The Aroma Shooter 1 USB version is ¥192,000, while the Bluetooth one is ¥240,000. Cartridges, which last up to six months if triggered 250 times a day start at ¥6,095. That may be expensive, but if Aromajoin demand is enough for the company to mass produce, it could be cheaper in the future.
Earbuds that are ahead of the curve
Earbuds tend to follow similar designs, which makes audio manufacturer S’Next Co. Ltd.’s Make buds a little different. Originally a Makuake crowdfunding project, Make managed to gain almost 18 times its goal in pledges and S’Next is now shipping them out to its buyers.
What makes the buds really unique, however, is not just the aesthetic design, but the fact that you can adjust the buds to give you your preferred listening experience. Based on in-ear monitors, the kind of devices used by musicians to hear themselves as well as instrumentation, the Make earbuds can be adjusted by changing and combining tiny filters within them. There are three versions — Make 1, 2 and 3 — with Make 1 offering 77 variations on listening experience, and the 2 and 3 offering a total of 847.
Though it simply involves unscrewing the earphones and adding or removing filters with tweezers, combining them for the ideal personalized sound is a more complex process, so there’s an online manual showing exactly how to tune them on the company’s website, complete with graphs showing the changes in frequencies that can be made with different filters.
S’Next plans to release the Make lineup in December, so keep your eyes, and ears, open.
bit.ly/makeearbuds (Japanese only)
Showing off from the yard

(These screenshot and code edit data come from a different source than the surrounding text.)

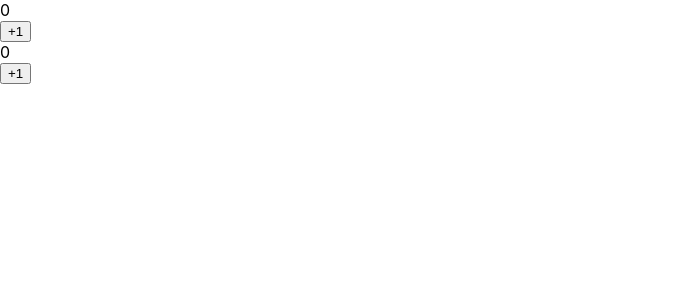
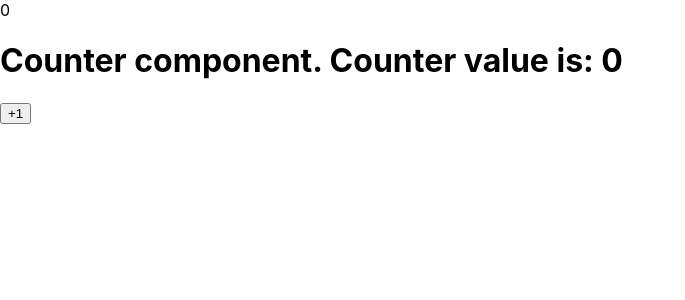
Before and after one commit to alinareabteva/react_course, a React (Create React App) app: page / in a window 1280 px wide. Shown: the top 300 px of the page, without its empty margins (0-685 px from the left). Built offline with nearby package versions, Linux system fonts and the light colour scheme.

Commit message:
How to use props and propTypes

```diff
--- a/package.json
+++ b/package.json
@@ -6,6 +6,8 @@
     "@testing-library/jest-dom": "^5.16.5",
     "@testing-library/react": "^13.4.0",
     "@testing-library/user-event": "^13.5.0",
+    "eslint": "^8.25.0",
+    "prop-types": "^15.8.1",
     "react": "^18.2.0",
     "react-dom": "^18.2.0",
     "react-scripts": "5.0.1",
--- /dev/null
+++ b/src/04_props/Lesson.jsx
@@ -0,0 +1,50 @@
+import React, {Component, useState} from 'react';
+import PropTypes from 'prop-types'
+
+//there is an argument = props(an object)
+const Counter = ({counter, func, number, string}) => {
+  console.log(counter, func, number, string)
+  return <h1> {`Counter component. Counter value is: ${counter}`}</h1>
+}
+
+//props are written in propTypes and their types
+//isRequired = key prop(obligatory)
+Counter.propTypes = {
+  counter: PropTypes.number.isRequired,
+  func: PropTypes.func,
+  number: PropTypes.number,
+  string: PropTypes.string,
+}
+
+//default values(not obligatory)
+Counter.defaultProps = {
+  func: () => {},
+  number: 0,
+  string: '',
+}
+
+class CounterButton extends Component{
+  state = {
+    counter:0,
+  }
+  handleClick = () => {
+    this.setState(({ counter }) => ({
+        counter: ++counter,
+    }))
+    }
+render(){
+
+  const {counter} = this.state;
+
+    return(
+      <div>
+        <div> {counter} </div>
+        <Counter
+             counter={counter}
+              />
+        <button onClick={this.handleClick}> +1 </button>
+      </div>
+    );
+  }
+}
+export default CounterButton;
--- a/src/index.js
+++ b/src/index.js
@@ -2,7 +2,7 @@ import React from 'react';
 import ReactDOM from 'react-dom/client';
 import './index.css';
 import reportWebVitals from './reportWebVitals';
-import Lesson from './03_state/Lesson.jsx'
+import Lesson from './04_props/Lesson.jsx'
 
 const root = ReactDOM.createRoot(document.getElementById('root'));
 root.render(
```
Also changed, not shown: 1 other file (tests, documents, lock files or other folders).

If you love sports tricks but you’ve got no one at hand to show off your achievements, the Miez sports social media app could be good for you.
Miez is a video-clip specialized mobile app aimed at people who like to share their skills with like-minded individuals. As this is a beta version, it’s currently only offering freestyle football skills, but there are plans to add other soccer and basketball drills later this year. A cross between a game and social media, the app allows users pick a drill to copy via a search page of other people’s attempts. Users then film themselves copying the drill and upload the clip (up to 15 seconds). Peers can rate the performances, which will help other users find the best videos to learn from. As with other social media apps, users can also add effects to their videos and comment on others, making it a good opportunity to make new sporty friends.
Miez, which is being developed for global expansion, is free on the Apple iTunes store with plans to bring it to Android.
miez.tokyo (Japanese only)
IN FIVE EASY PIECES WITH TAKE 5